My last book was the best thing I've ever written, but it got lost in the frenzy of the election and an uncertain future for our country. It was the real story of three women who were determined to see their goals come to fruition as all of them attempted to make the transatlantic crossing before Amelia Earhart did in 1928. It took me five years of research to write that book, and it was the experience of my lifetime. But the sales numbers were terrible. My publisher turned down my next book proposal, saying verbatim, "Laurie is costing us money."
Those were hard words to hear. They were hard words to write.
The words that will not be hard to write will be the chapters of the next book, which I have not stopped working on. I believe in telling that story, and whether it is in the dark hours of early morning or late night, in the time that I may have gone to see a movie or on my lunch hour, I will write it.

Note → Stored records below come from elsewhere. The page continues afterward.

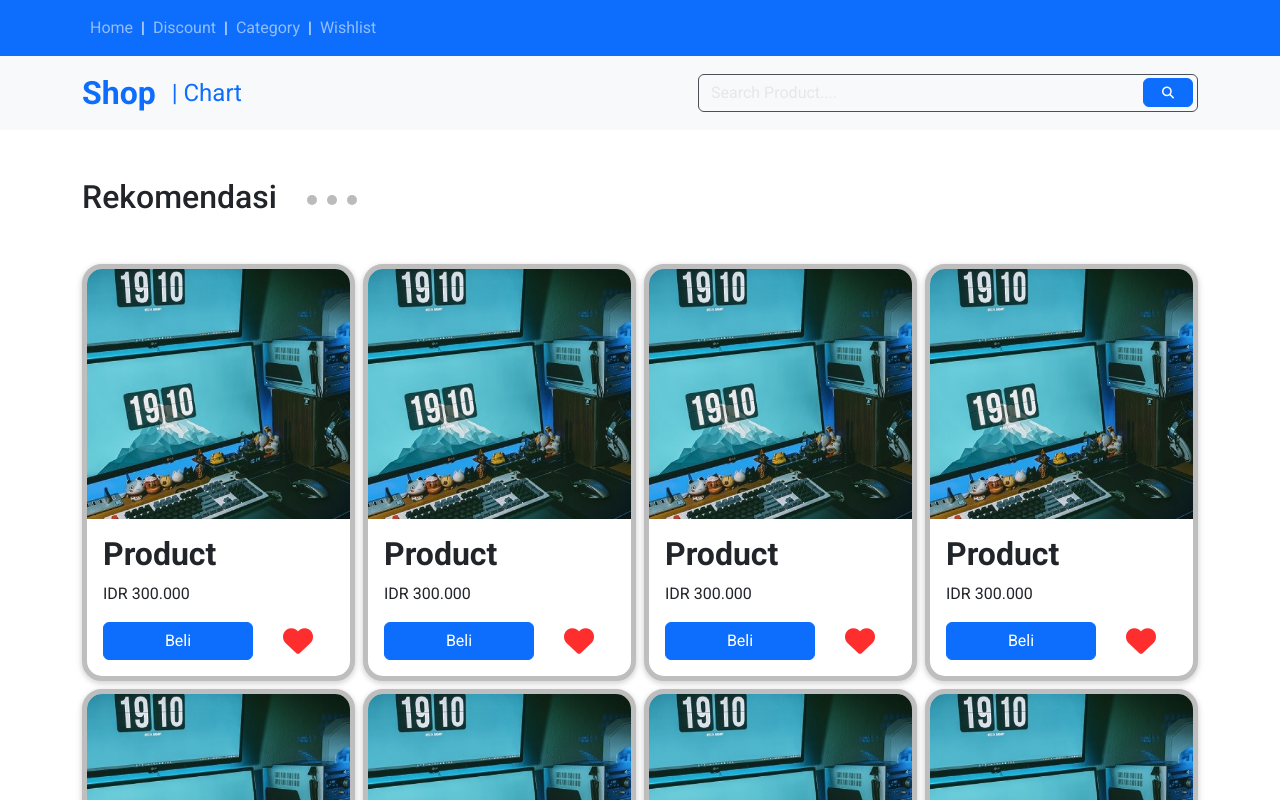
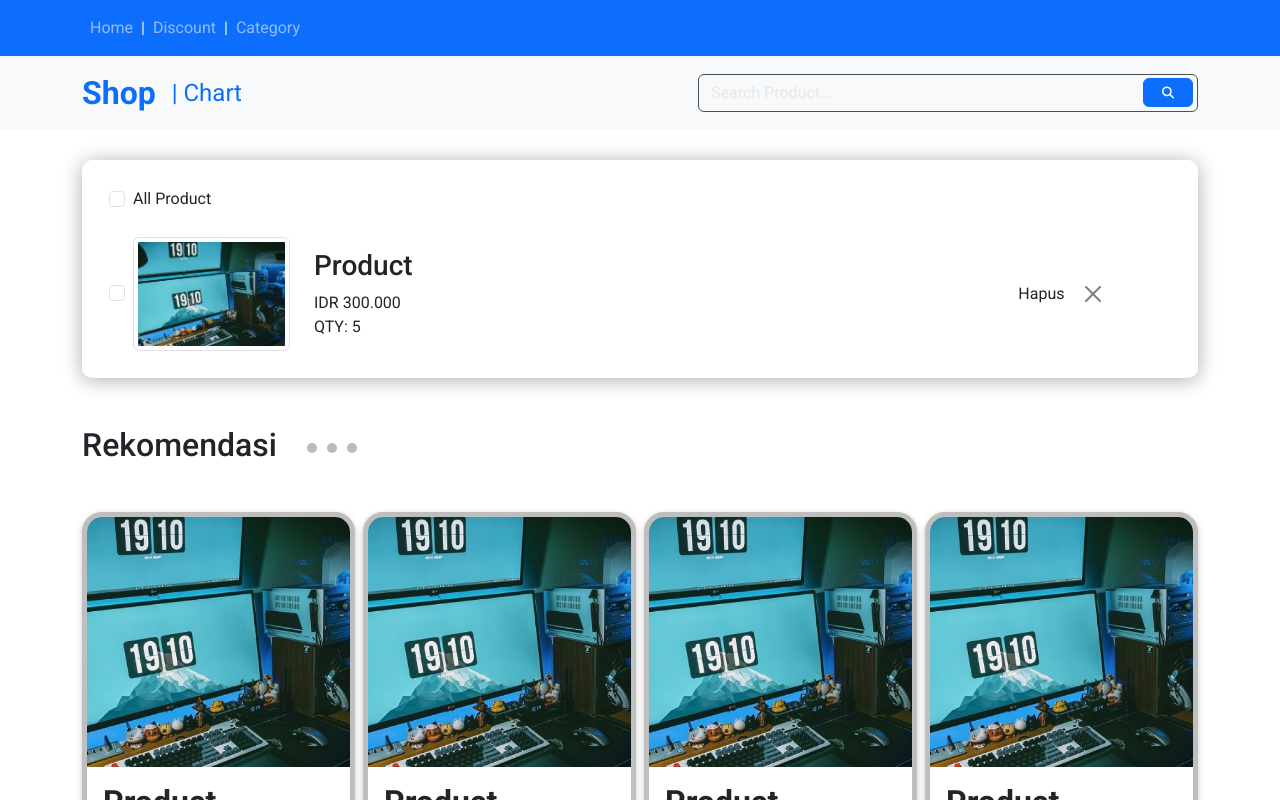
Before and after one commit to hendriramadhan/studicase-e-commerce, a React (Create React App) app: page /Chart in a window 1280 px wide. Shown: the top 800 px of the page. Built offline with nearby package versions, Linux system fonts and the light colour scheme.

Commit message:
memperbaiki slider dan halaman chart

```diff
--- a/src/App.js
+++ b/src/App.js
@@ -5,7 +5,6 @@ import Login from "./components/Auth/Login";
 import Menu from "./components/Menu";
 import Register from "./components/Auth/Register";
 import Wishlist from "./components/Pages/Wishlist";
-
 
 // import routes
 import Home from "./Home";
--- a/src/assets/index.css
+++ b/src/assets/index.css
@@ -8,6 +8,11 @@
   background-color: #ffffff !important;
   color: #000;
 } */
+
+p {
+  margin-top: 0;
+  margin-bottom: 0rem !important;
+}
 
 input.bg-light.text-dark.form-control {
   width: 500px;
@@ -22,7 +27,7 @@ button.position-absolute.btn.btn-primary {
   line-height: 15px;
 }
 
-button.chart.btn.btn-outline-light {
+button.charts.btn.btn-outline-light {
   padding: 5px 0px;
   text-align: center;
   text-decoration: none;
@@ -50,7 +55,7 @@ button.chart.btn.btn-outline-light {
   content: "<";
 } */
 
-.carousel-indicators button[data-bs-target] {
+span.swiper-pagination-bullet {
   border: 2px solid #ffffff;
   top: 603px;
   left: 681px;
@@ -64,7 +69,7 @@ button.chart.btn.btn-outline-light {
   background-color: #ffffff00;
 }
 
-.carousel-indicators button.active {
+span.swiper-pagination-bullet.swiper-pagination-bullet-active {
   border: 2px solid #ffffff;
   top: 603px;
   left: 681px;
@@ -131,13 +136,6 @@ span#nav-dropdown-dark-example.dropdown-toggle::after {
   margin-left: 30px;
 }
 
-.swiper-horizontal {
-  border: solid 2px #0d6efd;
-  padding: 20px !important;
-  border-radius: 10px;
-  box-shadow: 0px 0px 10px 0px #0d6efd;
-}
-
 .swiper {
   width: 100%;
   height: 100%;
@@ -148,6 +146,29 @@ span#nav-dropdown-dark-example.dropdown-toggle::after {
   font-size: 18px;
   background: #fff;
 
+  /* Center slide text vertically */
+  display: flex;
+  justify-content: center;
+  align-items: center;
+  border-radius: 30px !important;
+}
+
+.diskon {
+  border: solid 2px #0d6efd;
+  padding: 20px !important;
+  border-radius: 10px;
+  box-shadow: 0px 0px 10px 0px #0d6efd;
+}
+
+.diskon {
+  width: 100%;
+  height: 100%;
+}
+
+.diskon {
+  margin-right: 30px !important;
+  font-size: 18px;
+  background: #fff;
   /* Center slide text vertically */
   display: flex;
   justify-content: center;
@@ -238,6 +259,20 @@ div.product-list.col {
   width: 100%;
 }
 
+/* chart */
+.chart {
+  border: none;
+  padding: 27px !important;
+  border-radius: 10px;
+  box-shadow: 0px 2px 20px 0px #adadad;
+  margin-top: 30px;
+}
+img.img-thumbnail {
+  width: 158px;
+  height: 114px;
+  object-fit: cover;
+}
+
 @media only screen and (max-width: 768px) {
   input.bg-light.text-dark.form-control {
     width: 100%;
@@ -252,7 +287,7 @@ div.product-list.col {
     line-height: 15px;
   }
 
-  button.chart.btn.btn-outline-light {
+  button.charts.btn.btn-outline-light {
     width: 75px;
     padding: 5px 0px;
     text-align: center;
--- a/src/components/CarouselSlider.js
+++ b/src/components/CarouselSlider.js
@@ -1,33 +1,70 @@
 import { Carousel, Container } from "react-bootstrap";
 import slider1 from "../assets/slider1.png";
 import slider2 from "../assets/slider2.jpg";
+import { Swiper, SwiperSlide } from "swiper/react";
+
+import { Pagination, Navigation, Autoplay, EffectFade } from "swiper/modules";
+import "swiper/css";
+import "swiper/css/effect-fade";
+import "swiper/css/pagination";
+import "swiper/css/navigation";
+
+import "../assets/index.css";
 
 export default function CarouseSlider() {
   return (
-    <div>
-      <Carousel fade className="mt-3">
-        <Carousel.Item>
+    <div className="mt-3">
+      <Swiper
+        slidesPerView={1}
+        effect={"fade"}
+        spaceBetween={30}
+        centeredSlides={true}
+        loop={true}
+        pagination={{
+          clickable: true,
+        }}
+        navigation={true}
+        modules={[Pagination, EffectFade, Navigation, Autoplay]}
+        autoplay={{
+          delay: 2500,
+          disableOnInteraction: false,
+        }}
+        pagination={{
+          clickable: true,
+        }}
+        className="mySwiper"
+      >
+        <SwiperSlide>
           <img
             className="img-slider d-block w-100"
             src={slider1}
             alt="First slide"
           />
-        </Carousel.Item>
-        <Carousel.Item>
+        </SwiperSlide>
+        <SwiperSlide>
+          {" "}
           <img
             className="img-slider d-block w-100"
             src={slider2}
             alt="First slide"
           />
-        </Carousel.Item>
-        <Carousel.Item>
+        </SwiperSlide>
+        <SwiperSlide>
+          <img
+            className="img-slider d-block w-100"
+            src={slider1}
+            alt="First slide"
+          />
+        </SwiperSlide>
+        <SwiperSlide>
+          {" "}
           <img
             className="img-slider d-block w-100"
             src={slider2}
             alt="First slide"
           />
-        </Carousel.Item>
-      </Carousel>
+        </SwiperSlide>
+      </Swiper>
     </div>
   );
 }
--- a/src/components/Diskon.js
+++ b/src/components/Diskon.js
@@ -3,7 +3,7 @@ import { Container, Card, Button, Badge } from "react-bootstrap";
 // Import Swiper React components
 import { Swiper, SwiperSlide } from "swiper/react";
 
-import { Navigation } from "swiper/modules";
+import { Navigation, Autoplay } from "swiper/modules";
 import "swiper/css";
 import "swiper/css/navigation";
 import "../assets/index.css";
@@ -19,11 +19,17 @@ export default function Diskon() {
         <span class="dot"></span>
         <span class="dot"></span>
       </h2>
+      <div className="diskon">
         <Swiper
           navigation={true}
-        modules={[Navigation]}
+          modules={[Navigation, Autoplay]}
           className="mySwiper"
           spaceBetween={20}
+          loop={true}
+          autoplay={{
+            delay: 2500,
+            disableOnInteraction: false,
+          }}
           breakpoints={{
             200: {
               slidesPerView: 2,
@@ -65,5 +71,6 @@ export default function Diskon() {
           ))}
         </Swiper>
       </div>
+    </div>
   );
 }
--- a/src/components/Menu.js
+++ b/src/components/Menu.js
@@ -30,7 +30,8 @@ export default function Menu() {
       >
         <Container>
           {/* Main title */}
-          <Navbar.Brand as={Link}
+          <Navbar.Brand
+            as={Link}
             to="/"
             className={`${
               isWishlistPage || isChart || isProfile
@@ -68,21 +69,22 @@ export default function Menu() {
               ""
             ) : (
               <Nav className="d-flex justify-content-between align-items-center">
-                <Nav.Link as={Link}
+                <Nav.Link
+                  as={Link}
                   to="/Chart"
                   className="navbar-expand-sm navbar-nav nav-link"
                 >
-                  <Button variant="outline-light" className="chart">
+                  <Button variant="outline-light" className="charts">
                     <i className="fa-solid fa-cart-shopping"></i>
                   </Button>
                 </Nav.Link>
 
                 <Link
-                    as={Link}
+                  as={Link}
                   to="/Login"
                   className="navbar-expand-sm navbar-nav nav-link"
                 >
-                  <Button variant="outline-light" className="chart">
+                  <Button variant="outline-light" className="charts">
                     Login
                   </Button>
                 </Link>
@@ -97,12 +99,18 @@ export default function Menu() {
                   </Dropdown.Toggle>
 
                   <Dropdown.Menu>
-                    <Dropdown.Item as={Link} to="/Profile">Profile</Dropdown.Item>
-                    <Dropdown.Item as={Link} to="/Wishlist">Wishlist</Dropdown.Item>
+                    <Dropdown.Item as={Link} to="/Profile">
+                      Profile
+                    </Dropdown.Item>
+                    <Dropdown.Item as={Link} to="/Wishlist">
+                      Wishlist
+                    </Dropdown.Item>
                     <Dropdown.Item href="#/action-3">
                       Pengaturan Akun
                     </Dropdown.Item>
-                    <Dropdown.Item as={Link} to="Logout">Logout</Dropdown.Item>
+                    <Dropdown.Item as={Link} to="Logout">
+                      Logout
+                    </Dropdown.Item>
                   </Dropdown.Menu>
                 </Dropdown>
               </Nav>
--- a/src/components/Pages/Chart.js
+++ b/src/components/Pages/Chart.js
@@ -1,10 +1,64 @@
-import { Card, Button, Row, Col, Container } from "react-bootstrap";
+import {
+  Card,
+  Button,
+  Row,
+  Col,
+  Container,
+  Form,
+  Image,
+  CloseButton,
+} from "react-bootstrap";
 import slider from "../../assets/slider1.png";
 
 export default function Chart() {
   return (
     <div>
       <Container>
+        <div className="chart">
+          <div className="mb-4">
+            <Form.Check
+              inline
+              label="All Product"
+              name="group1"
+              type="checkbox"
+              id="inline-checkbox-1"
+            />
+          </div>
+          <Row>
+            <Col
+              md={1}
+              style={{ width: "1.333333%" }}
+              className="d-flex align-items-center"
+            >
+              <Form.Check
+                inline
+                label=""
+                name="group1"
+                type="checkbox"
+                id="inline-checkbox-1"
+              />
+            </Col>
+            <Col
+              md={2}
+              className="d-flex justify-content-start align-items-center"
+            >
+              <Image src={slider} thumbnail />
+            </Col>
+            <Col md={3} className="align-self-center">
+              <h3>Product</h3>
+              <p>IDR 300.000</p>
+              <p>QTY: 5</p>
+            </Col>
+            <Col
+              md={6}
+              className="d-flex justify-content-end align-items-center"
+            >
+              <p>Hapus</p>
+              <CloseButton className="ms-3" />
+            </Col>
+          </Row>
+        </div>
+
         <h2 className="mt-5 mb-5">
           Rekomendasi
           <span className="dot"></span>
--- a/src/components/SubMenu.js
+++ b/src/components/SubMenu.js
@@ -1,7 +1,7 @@
 import { Navbar, Container, Nav, Form, Button } from "react-bootstrap";
 import { useLocation } from "react-router-dom";
 
-import { NavLink } from 'react-router-dom';
+import { NavLink } from "react-router-dom";
 
 export default function SubMenu() {
   const location = useLocation();
@@ -12,10 +12,17 @@ export default function SubMenu() {
       <Navbar bg="primary" data-bs-theme="dark">
         <Container>
           <Nav className="me-auto align-items-center text-light">
-            <Nav.Link as={NavLink} to="/">Home</Nav.Link> |
-            <Nav.Link as={NavLink} to="/Discount">Discount</Nav.Link> |
-            <Nav.Link as={NavLink} to="/Category">Category</Nav.Link> |
-            <Nav.Link as={NavLink} to="/Wishlist">Wishlist</Nav.Link>
+            <Nav.Link as={NavLink} to="/">
+              Home
+            </Nav.Link>{" "}
+            |
+            <Nav.Link as={NavLink} to="/Discount">
+              Discount
+            </Nav.Link>{" "}
+            |
+            <Nav.Link as={NavLink} to="/Category">
+              Category
+            </Nav.Link>
           </Nav>
         </Container>
       </Navbar>
```
Also changed, not shown: src/components/Auth/Profile.js (+69 -15 lines). Lines whose indentation alone changed are shown as unchanged.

You have my word.
Laurie Notaro was born in Brooklyn, New York, then spent the remainder of her formative years in Phoenix, AZ, where she created something of a checkered past. She is the New York Times best-selling author of the humor memoirs The Idiot Girls Action Adventure Club, Autobiography of a Fat Bride, I Love Everybody and Housebroken, along with numerous others; two humor novels; and Crossing the Horizon, a novel of historical fiction that tells the true story of once famous and now forgotten aviatrices prior to Amelia Earhart that vied to become the first female pilot to cross the Atlantic. She resides in Eugene, Oregon, has a cute dog, a nice husband and misses Mexican food like it was her youth.
In February, Laurie launched Laurie Notaro Creative. Visit her website to learn more.
I'm generally pulled in a million different directions and I wouldn't trade it for the world. Here's a glimpse of my life - hope you enjoy it! And if there's a big lapse between posts, well, that's the way life goes in Amy's world.
Be My Guest!
#WhatsYourStory? Are you an author? I'd love to hear your story and so would my readers. Email me for more information.